Many recipes for pies, crisps, crumbles, etc. call for the apple to be peeled before cooking as even when cooked, it can sometimes still be a little tough. Overall, the skin is edible though – read about cooking with skins in my article Do You Have To Peel Apples To Cook Them?

Nutritionists have found that apple skins contain a lot of nutrients including one group that is of great benefit to us, polyphenols. These natural plant chemicals are a great source of antioxidants and the apple skin contains around two and a half times as many as in the flesh on its own.

So if you’re tucking into raw apples, either of the cooking or eating variety, it’s best to leave the skin on for nutrition. Just make sure you wash the fruit thoroughly and discard any skin or flesh that’s damaged or bruised.

And if you’re cooking your apples, try leaving the peel on for a more rustic outcome for once. You may prefer it that way and it will be healthier for you. Try my 10 tasty ways to eat stewed apples.

Is A Granny Smith A Cooking Apple?

Granny Smiths are crisp with a very tart taste making them a truly all-purpose cooking apple. Cook them alone or pair them with sweeter apples for great-tasting pies, crumbles, or crisps.

In the United States, Granny Smith is the most popular variety of cooking apple, similar to Australia where it originated. Although the Granny Smith can be seen as an all-rounder as you can eat it raw too.

In the UK the Bramley apple is by far the most popular cooking apple but Granny Smith apples are also common in the UK and Europe.

The Granny Smith gets its name from the lady who discovered this particular cultivar in 1868, Maria Ann Smith. Having emigrated to Australia in 1839 she purchased a small orchard in New South Wales around 1855. 

Maria had eight children and became known locally as “Granny” Smith in her later years. The new species discovered in their orchard was fondly named after her.

The apple can be picked from March and stored till November making it ideal for long-term storage. In the right conditions, it will last as long as a year without much degradation!

Other popular cooking apple varieties in the United States include:

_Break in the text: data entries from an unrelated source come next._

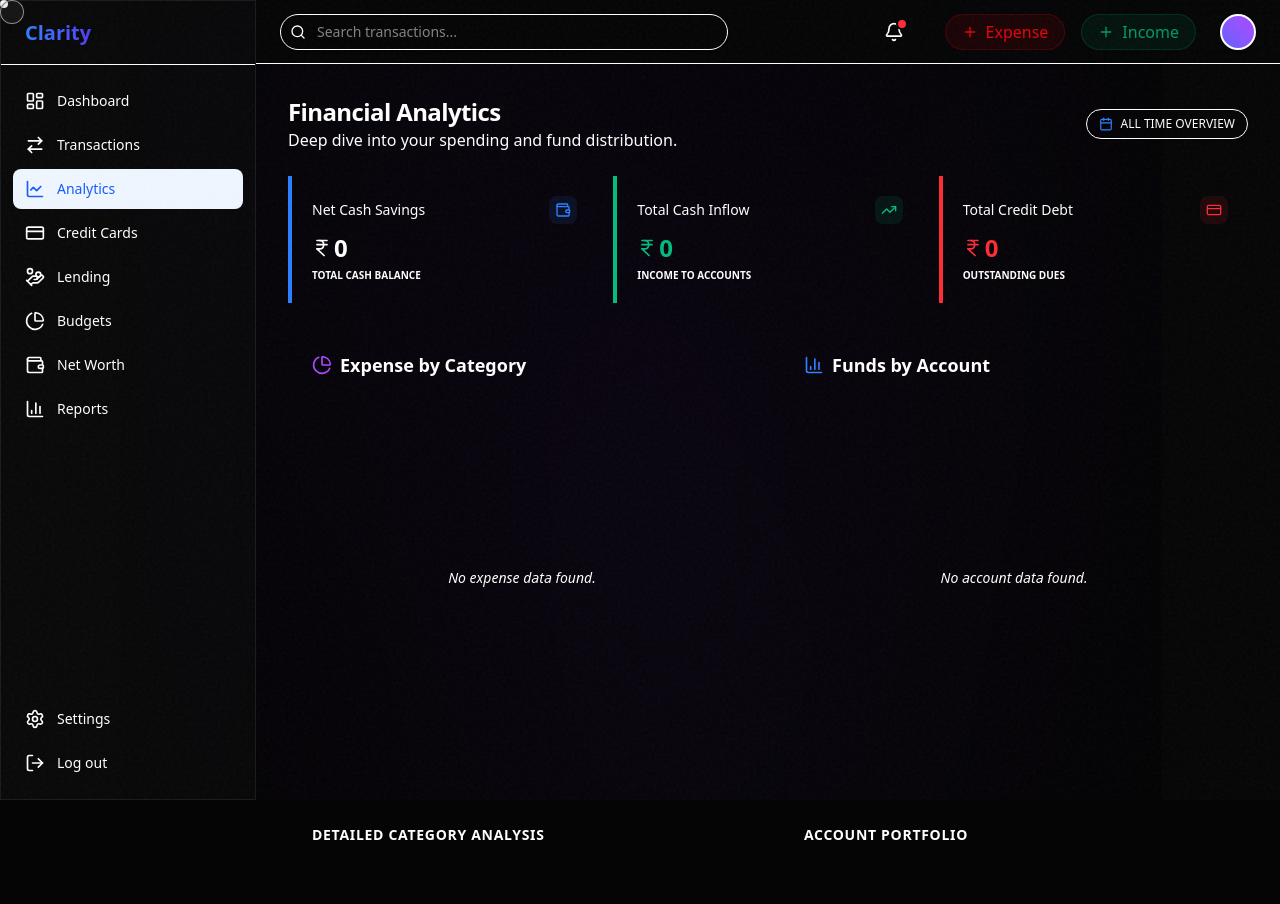
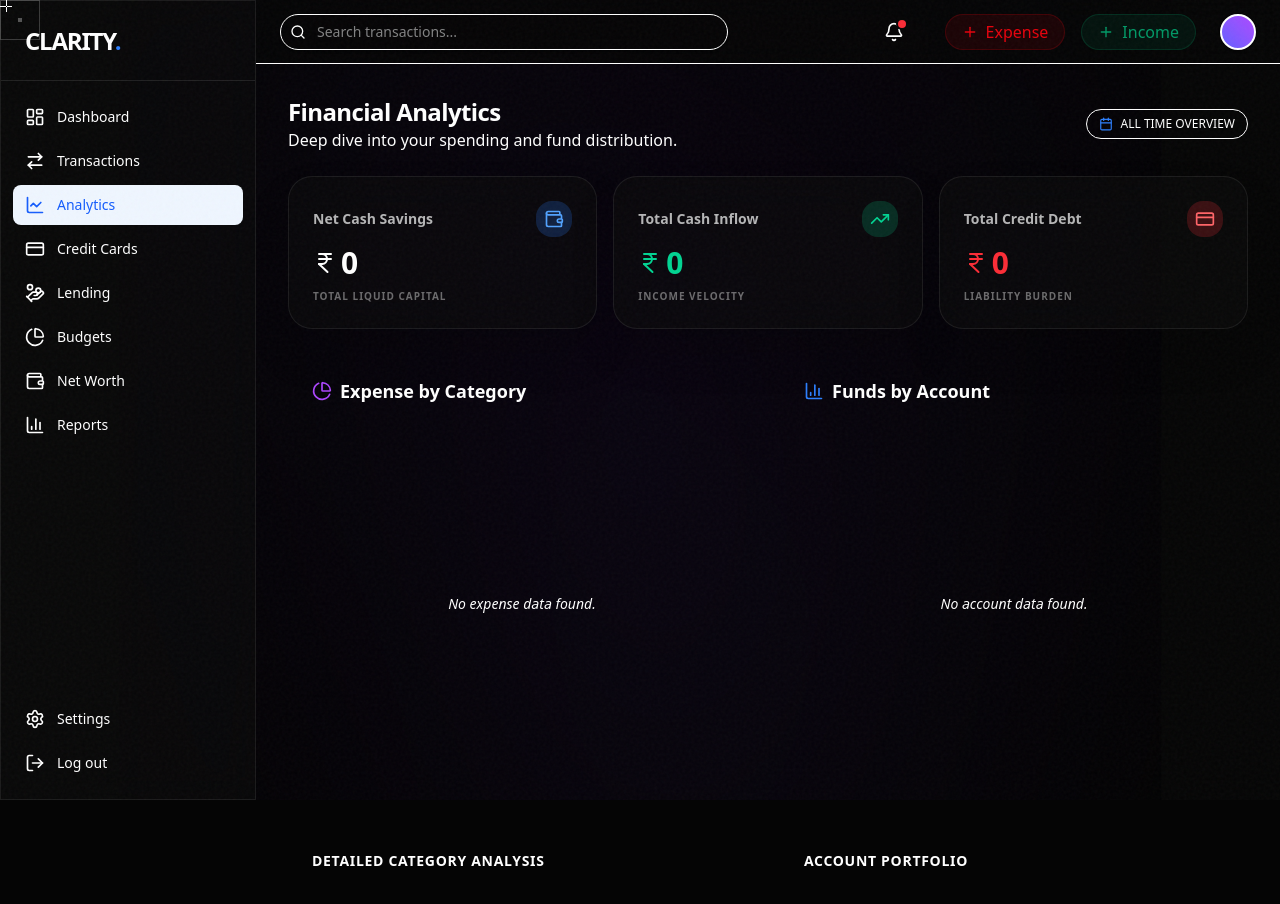
Before and after one commit to pandeyaryan28/finance-manager, a Next.js app: page /analytics in a window 1280 px wide. Shown: the top 904 px of the page. Built offline with nearby package versions, Linux system fonts and the light colour scheme.

Commit message:
style: redesign cursor, fix page flash, and enhance analytics visibility

```diff
--- a/src/app/analytics/page.tsx
+++ b/src/app/analytics/page.tsx
@@ -159,46 +159,46 @@ export default function AnalyticsPage() {
 
             {/* Top Cards */}
             <div className="grid grid-cols-1 md:grid-cols-3 gap-4">
-                <motion.div variants={itemVariants} className="card p-5 border-l-4 border-l-blue-500">
+                <motion.div variants={itemVariants} className="glass p-6 rounded-3xl border-l-4 border-l-blue-500 shadow-2xl">
                     <div className="flex items-center justify-between mb-2">
-                        <span className="text-sm font-medium text-[var(--text-muted)]">Net Cash Savings</span>
-                        <div className="p-1.5 bg-blue-500/10 text-blue-500 rounded-lg">
-                            <Wallet className="w-4 h-4" />
+                        <span className="text-sm font-bold text-white/70">Net Cash Savings</span>
+                        <div className="p-2 bg-blue-500/20 text-blue-400 rounded-xl">
+                            <Wallet className="w-5 h-5" />
                         </div>
                     </div>
-                    <div className="text-2xl font-bold flex items-center">
-                        <IndianRupee className="w-5 h-5 mr-0.5" />
+                    <div className="text-3xl font-black text-white flex items-center">
+                        <IndianRupee className="w-6 h-6 mr-1" />
                         {summary.netBalance.toLocaleString()}
                     </div>
-                    <div className="text-[10px] text-[var(--text-muted)] mt-1 font-bold">TOTAL CASH BALANCE</div>
+                    <div className="text-[10px] text-white/40 mt-2 font-black tracking-widest uppercase">Total Liquid Capital</div>
                 </motion.div>
 
-                <motion.div variants={itemVariants} className="card p-5 border-l-4 border-l-emerald-500">
+                <motion.div variants={itemVariants} className="glass p-6 rounded-3xl border-l-4 border-l-emerald-500 shadow-2xl">
                     <div className="flex items-center justify-between mb-2">
-                        <span className="text-sm font-medium text-[var(--text-muted)]">Total Cash Inflow</span>
-                        <div className="p-1.5 bg-emerald-500/10 text-emerald-500 rounded-lg">
-                            <TrendingUp className="w-4 h-4" />
+                        <span className="text-sm font-bold text-white/70">Total Cash Inflow</span>
+                        <div className="p-2 bg-emerald-500/20 text-emerald-400 rounded-xl">
+                            <TrendingUp className="w-5 h-5" />
                         </div>
                     </div>
-                    <div className="text-2xl font-bold text-emerald-500 flex items-center">
-                        <IndianRupee className="w-5 h-5 mr-0.5" />
+                    <div className="text-3xl font-black text-emerald-400 flex items-center">
+                        <IndianRupee className="w-6 h-6 mr-1" />
                         {summary.totalIncome.toLocaleString()}
                     </div>
-                    <div className="text-[10px] text-[var(--text-muted)] mt-1 font-bold uppercase">Income to accounts</div>
+                    <div className="text-[10px] text-white/40 mt-2 font-black tracking-widest uppercase">Income Velocity</div>
                 </motion.div>
 
-                <motion.div variants={itemVariants} className="card p-5 border-l-4 border-l-red-500">
+                <motion.div variants={itemVariants} className="glass p-6 rounded-3xl border-l-4 border-l-red-500 shadow-2xl">
                     <div className="flex items-center justify-between mb-2">
-                        <span className="text-sm font-medium text-[var(--text-muted)]">Total Credit Debt</span>
-                        <div className="p-1.5 bg-red-500/10 text-red-500 rounded-lg">
-                            <CreditCard className="w-4 h-4" />
+                        <span className="text-sm font-bold text-white/70">Total Credit Debt</span>
+                        <div className="p-2 bg-red-500/20 text-red-400 rounded-xl">
+                            <CreditCard className="w-5 h-5" />
                         </div>
                     </div>
-                    <div className="text-2xl font-bold text-red-500 flex items-center">
-                        <IndianRupee className="w-5 h-5 mr-0.5" />
+                    <div className="text-3xl font-black text-red-500 flex items-center">
+                        <IndianRupee className="w-6 h-6 mr-1" />
                         {(summary as any).creditDebt?.toLocaleString() || '0'}
                     </div>
-                    <div className="text-[10px] text-[var(--text-muted)] mt-1 font-bold uppercase">Outstanding Dues</div>
+                    <div className="text-[10px] text-white/40 mt-2 font-black tracking-widest uppercase">Liability Burden</div>
                 </motion.div>
             </div>
 
@@ -255,26 +255,27 @@ export default function AnalyticsPage() {
                     <div className="flex-1 w-full">
                         {accountData.length > 0 ? (
                             <ResponsiveContainer width="100%" height="100%">
-                                <BarChart data={accountData} layout="vertical" margin={{ left: 30, right: 30 }}>
-                                    <CartesianGrid strokeDasharray="3 3" horizontal={true} vertical={false} stroke="var(--border-color)" />
+                                <BarChart data={accountData} layout="vertical" margin={{ left: 40, right: 40, top: 20, bottom: 20 }}>
+                                    <CartesianGrid strokeDasharray="3 3" horizontal={false} vertical={true} stroke="rgba(255,255,255,0.05)" />
                                     <XAxis type="number" hide />
                                     <YAxis
                                         dataKey="name"
                                         type="category"
                                         axisLine={false}
                                         tickLine={false}
-                                        fontSize={12}
-                                        stroke="var(--text-muted)"
-                                        width={80}
+                                        fontSize={11}
+                                        stroke="#ffffff"
+                                        width={100}
+                                        tick={{ fill: '#ffffff', fontWeight: 'bold', opacity: 0.9 }}
                                     />
                                     <Tooltip
-                                        cursor={{ fill: 'var(--bg-color)', opacity: 0.4 }}
-                                        contentStyle={{ backgroundColor: 'black', borderColor: 'rgba(255,255,255,0.1)', borderRadius: '12px', color: 'white' }}
-                                        formatter={(value: any) => [`₹${Math.abs(value).toLocaleString()}`, value < 0 ? 'Debt' : 'Available']}
+                                        cursor={{ fill: 'rgba(255,255,255,0.05)', radius: 10 }}
+                                        contentStyle={{ backgroundColor: '#000', border: '1px solid rgba(255,255,255,0.2)', borderRadius: '12px', color: '#fff' }}
+                                        formatter={(value: any) => [`₹${Math.abs(value).toLocaleString()}`, value < 0 ? 'LIABILITY' : 'ASSET']}
                                     />
-                                    <Bar dataKey="value" radius={[0, 4, 4, 0]} barSize={30}>
+                                    <Bar dataKey="value" radius={[0, 10, 10, 0]} barSize={24}>
                                         {accountData.map((entry, index) => (
-                                            <Cell key={`cell-${index}`} fill={entry.value < 0 ? '#ff4d4d' : '#ffffff'} />
+                                            <Cell key={`cell-${index}`} fill={entry.value < 0 ? '#ff3b3b' : '#ffffff'} fillOpacity={0.9} />
                                         ))}
                                     </Bar>
                                 </BarChart>
--- a/src/app/globals.css
+++ b/src/app/globals.css
@@ -93,25 +93,64 @@
   }
 }
 
-/* Precision Custom Cursor */
+/* High-Tech Cinematic Cursor */
 .custom-cursor {
-  width: 8px;
-  height: 8px;
-  background: white;
-  border-radius: 50%;
+  width: 12px;
+  height: 12px;
   position: fixed;
   pointer-events: none;
   z-index: 10000;
+  display: flex;
+  align-items: center;
+  justify-content: center;
+}
+
+.custom-cursor::before,
+.custom-cursor::after {
+  content: '';
+  position: absolute;
+  background: white;
   mix-blend-mode: difference;
 }
 
+.custom-cursor::before {
+  width: 1px;
+  height: 100%;
+}
+
+.custom-cursor::after {
+  width: 100%;
+  height: 1px;
+}
+
 .custom-cursor-follower {
-  width: 24px;
-  height: 24px;
-  border: 1px solid rgba(255, 255, 255, 0.5);
-  border-radius: 50%;
+  width: 40px;
+  height: 40px;
+  border: 1px solid rgba(255, 255, 255, 0.2);
   position: fixed;
   pointer-events: none;
   z-index: 9999;
-  background: rgba(255, 255, 255, 0.05);
+  transition: width 0.3s, height 0.3s, border-color 0.3s;
+  display: flex;
+  align-items: center;
+  justify-content: center;
 }
+
+.custom-cursor-follower::before {
+  content: '';
+  width: 4px;
+  height: 4px;
+  background: white;
+  opacity: 0.3;
+}
+
+.transitioning-content {
+  opacity: 0;
+  visibility: hidden;
+  transition: opacity 0.5s ease-out;
+}
+
+.transitioning-content.show {
+  opacity: 1;
+  visibility: visible;
+}
--- a/src/components/layout/Sidebar.tsx
+++ b/src/components/layout/Sidebar.tsx
@@ -33,9 +33,9 @@ export function Sidebar() {
 
     return (
         <aside className="fixed left-0 top-0 z-40 h-screen w-64 glass text-white transition-transform sm:translate-x-0 hidden sm:flex flex-col border-r-0">
-            <div className="flex h-16 items-center px-6 border-b border-[var(--border-color)]">
-                <span className="text-xl font-bold bg-clip-text text-transparent bg-gradient-to-r from-blue-500 to-indigo-600">
-                    Clarity
+            <div className="flex h-20 items-center px-6 border-b border-white/10">
+                <span className="text-2xl font-black tracking-tighter text-white">
+                    CLARITY<span className="text-blue-500">.</span>
                 </span>
             </div>
 
--- a/src/components/motion/MotionProvider.tsx
+++ b/src/components/motion/MotionProvider.tsx
@@ -6,6 +6,7 @@ import { ScrollTrigger } from "gsap/ScrollTrigger";
 import Lenis from "lenis";
 import { createContext, useContext, useEffect, useRef, useState } from "react";
 import { motion, AnimatePresence } from "framer-motion";
+import { usePathname } from "next/navigation";
 
 gsap.registerPlugin(ScrollTrigger);
 
@@ -17,8 +18,10 @@ import PageTransitionShader from "./PageTransitionShader";
 
 export default function MotionProvider({ children }: { children: React.ReactNode }) {
     const [lenis, setLenis] = useState<Lenis | null>(null);
+    const [isContentVisible, setIsContentVisible] = useState(false);
     const cursorRef = useRef<HTMLDivElement>(null);
     const followerRef = useRef<HTMLDivElement>(null);
+    const pathname = usePathname();
 
     useEffect(() => {
         const lenisInstance = new Lenis({
@@ -52,33 +55,40 @@ export default function MotionProvider({ children }: { children: React.ReactNode
         const yFollowerTo = gsap.quickTo(followerRef.current, "y", { duration: 0.3, ease: "power3" });
 
         const moveCursor = (e: MouseEvent) => {
-            xTo(e.clientX);
-            yTo(e.clientY);
-            xFollowerTo(e.clientX);
-            yFollowerTo(e.clientY);
+            const { clientX, clientY, target } = e;
+            xTo(clientX);
+            yTo(clientY);
+            xFollowerTo(clientX);
+            yFollowerTo(clientY);
+
+            // Hover effect for interactive elements
+            if ((target as HTMLElement).closest('button, a, .glass')) {
+                gsap.to(followerRef.current, { width: 80, height: 80, borderColor: "white", duration: 0.3 });
+            } else {
+                gsap.to(followerRef.current, { width: 40, height: 40, borderColor: "rgba(255,255,255,0.2)", duration: 0.3 });
+            }
         };
 
         window.addEventListener("mousemove", moveCursor);
         return () => window.removeEventListener("mousemove", moveCursor);
     }, []);
 
+    // Handle Reveal
+    useEffect(() => {
+        setIsContentVisible(false);
+        const timer = setTimeout(() => setIsContentVisible(true), 600); // Sync with transition half-way
+        return () => clearTimeout(timer);
+    }, [pathname]);
+
     return (
         <MotionContext.Provider value={{ lenis }}>
             <PageTransitionShader />
             <div className="noise" />
             <div ref={cursorRef} className="custom-cursor hidden md:block" />
-            <div ref={followerRef} className="custom-cursor-follower hidden md:block" />
-            <AnimatePresence mode="wait">
-                <motion.div
-                    key="motion-content"
-                    initial={{ opacity: 0 }}
-                    animate={{ opacity: 1 }}
-                    exit={{ opacity: 0 }}
-                    transition={{ duration: 0.5, ease: "easeInOut" }}
-                >
-                    {children}
-                </motion.div>
-            </AnimatePresence>
+            <div ref={followerRef} className="custom-cursor-follower hidden md:box-border md:block" />
+            <div className={`transitioning-content ${isContentVisible ? "show" : ""}`}>
+                {children}
+            </div>
         </MotionContext.Provider>
     );
 }
```
Also changed, not shown: src/app/page.tsx (+20 -17 lines), src/components/motion/PageTransitionShader.tsx (+8 -6 lines).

Jonathans – quite tart with a slightly spicy flavor. Holds its shape well when baked and is also great eaten raw in salads.

Rome – usually glossy red with a rounded shape. Thick skin and firm flesh make this an ideal culinary apple although is not as tart as some other cooking apples.

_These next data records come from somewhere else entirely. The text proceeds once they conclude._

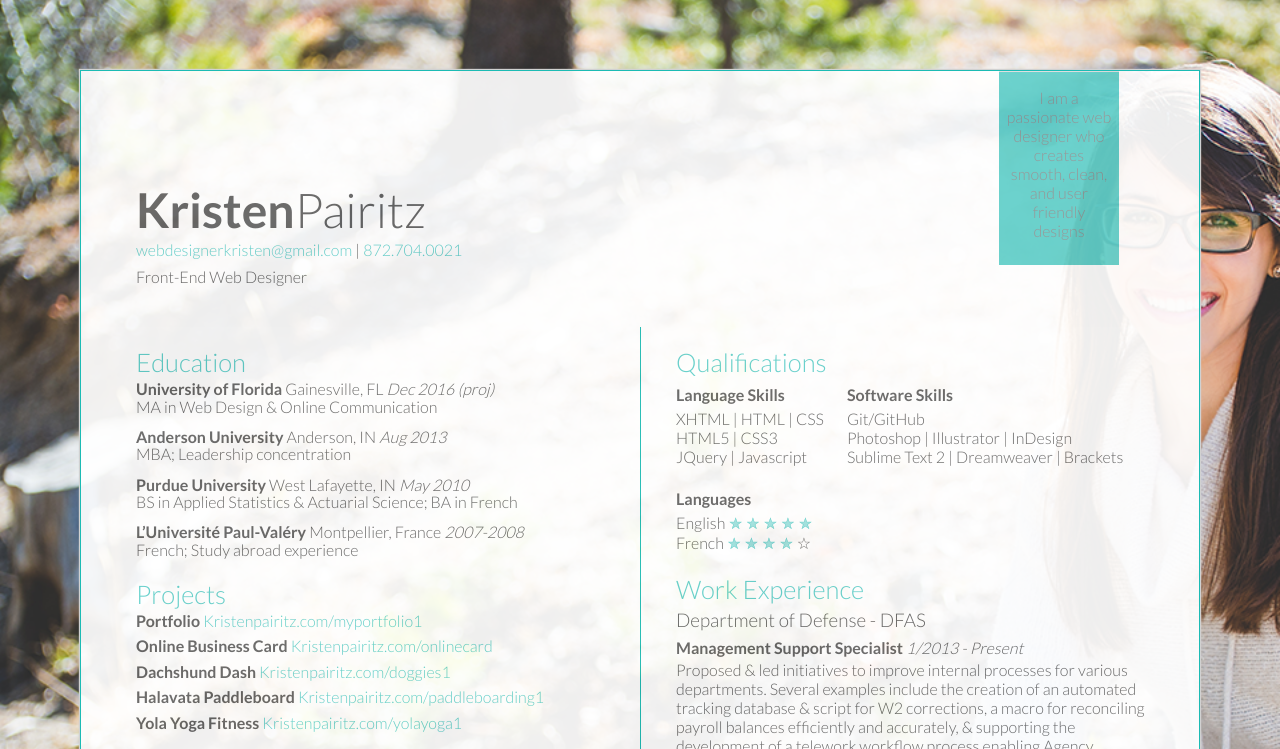
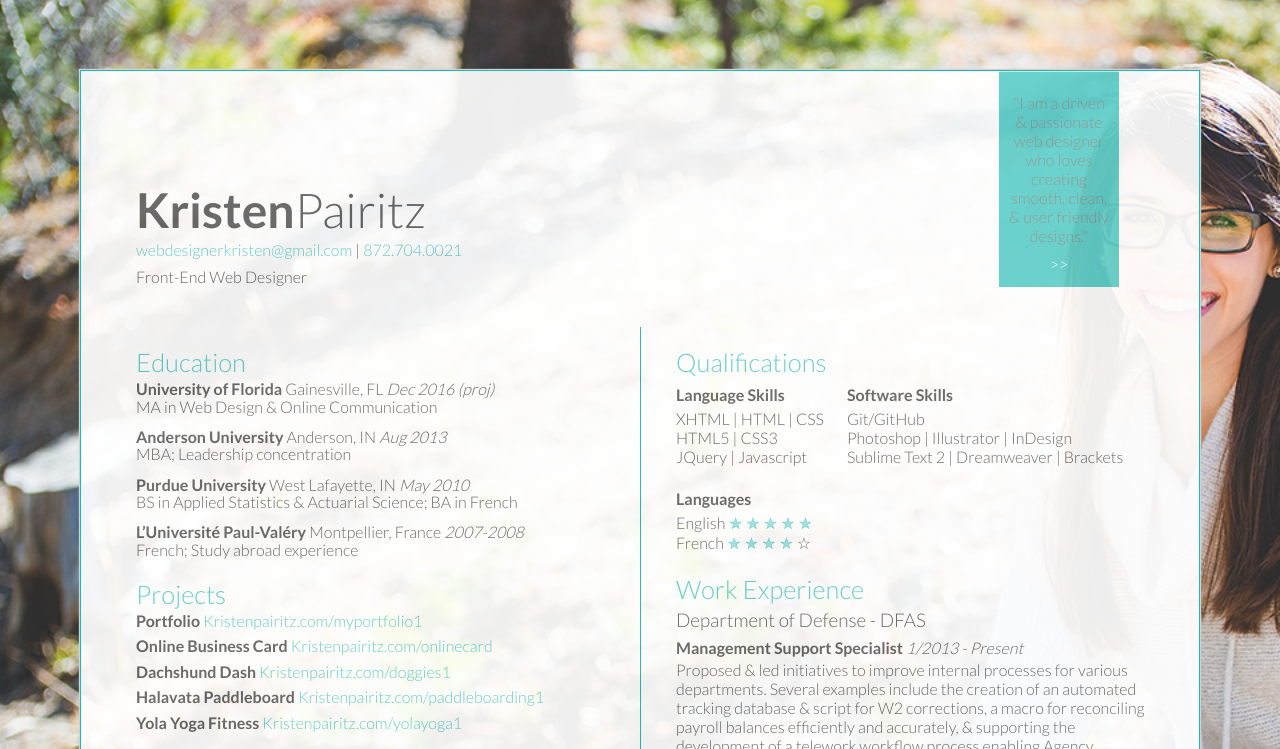
Before and after one commit to ktpairit/project_resume_pairitz_kristen, a plain HTML site: page index.html in a window 1280 px wide. Both pictures are taken after a click on the element ":KP". Shown: the top 749 px of the page. Drawn offline with Linux system fonts and the light colour scheme.

Commit message:
adjusted jQuery TURNBOX styling and words

```diff
--- a/css/main.css
+++ b/css/main.css
@@ -213,7 +213,20 @@ span.star:before {
 
 .message {
     background-color: #1cbbb4;
-    padding-bottom: 25px;
-    padding-left: 7px;
-    padding-right: 7px;
+    padding-bottom: 10px;
+    padding-left: 8px;
+    padding-right: 8px;
+    padding-top: 5px;
 }
+
+#closeMessage {
+    color: #FFFFFF;
+    display: block;
+    font-weight: lighter;
+    padding-bottom: 4px;
+    padding-top: 9px;
+}
+
+#initials {
+    color: #FFFFFF;
+}
--- a/index.html
+++ b/index.html
@@ -20,10 +20,10 @@
             </div>
             <div class="sample headerClass" id="header2">
                 <div class="turnBoxButton TurnBoxFace turnBoxButtonEventMouseover">
-                    <p class="turnBoxButton">:KP</p>
+                    <p class="turnBoxButton"><span id="initials">:</span>KP</p>
                 </div>
-                <div class="turnBoxButton turnBoxButtonEventMouseout turnBoxButtonPrev">
-                    <p class="message">I am a passionate web designer who creates smooth, clean, and user friendly designs</p>
+                <div class="turnBoxButton turnBoxButtonEventClick turnBoxButtonPrev">
+                    <p class="message">"I am a driven & passionate web designer who loves creating smooth, clean, & user friendly designs."<span id="closeMessage">>></span></p>
                 </div>
             </div>
     </header>
```
Also changed, not shown: js/turnBox.js (line endings or trailing spaces), 1 other file.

How To Identify Cooking Apples

If you’ve got a mixed pile of apples in your fruit bowl that you bought at the store, how do you tell which ones are best for eating and which for cooking? 

Of course, the best way is to taste one as we know that most cooking varieties usually have a very tart, sour flavor. Another simple rule of thumb is that culinary apples are usually bigger with a thicker skin so you can usually tell just from looking at them.

You could also try searching for the visual apple guide that can help you identify most types of apples.

Conclusion

I hope I’ve answered all your questions about whether you can eat cooking apples raw, it’s certainly been fun researching more about them!

I think the main thing to take away is that as long as you wash your apples and discard any damaged bits before eating them you will be fine.

Yes, cooking apples usually have a very tart or sour taste but if you don’t mind that then there’s no reason you can’t munch on one as a snack.

Just don’t eat too many in one go, especially if you’re not used to eating them raw as you may end up with indigestion or even an upset stomach. That should soon pass though and most people don’t suffer any bad symptoms.

For me, I would rather use my cooking apples as the filling for a pie or crumble. With so many health benefits, make sure you include apples in your diet however you like eating them! 

Tom

Hey, I'm Tom. I set up Boss The Kitchen to start answering the thousands of questions people have while cooking. For me, the kitchen is my happy place and I hope to help other people with the knowledge I've gained along the way.

Recent Posts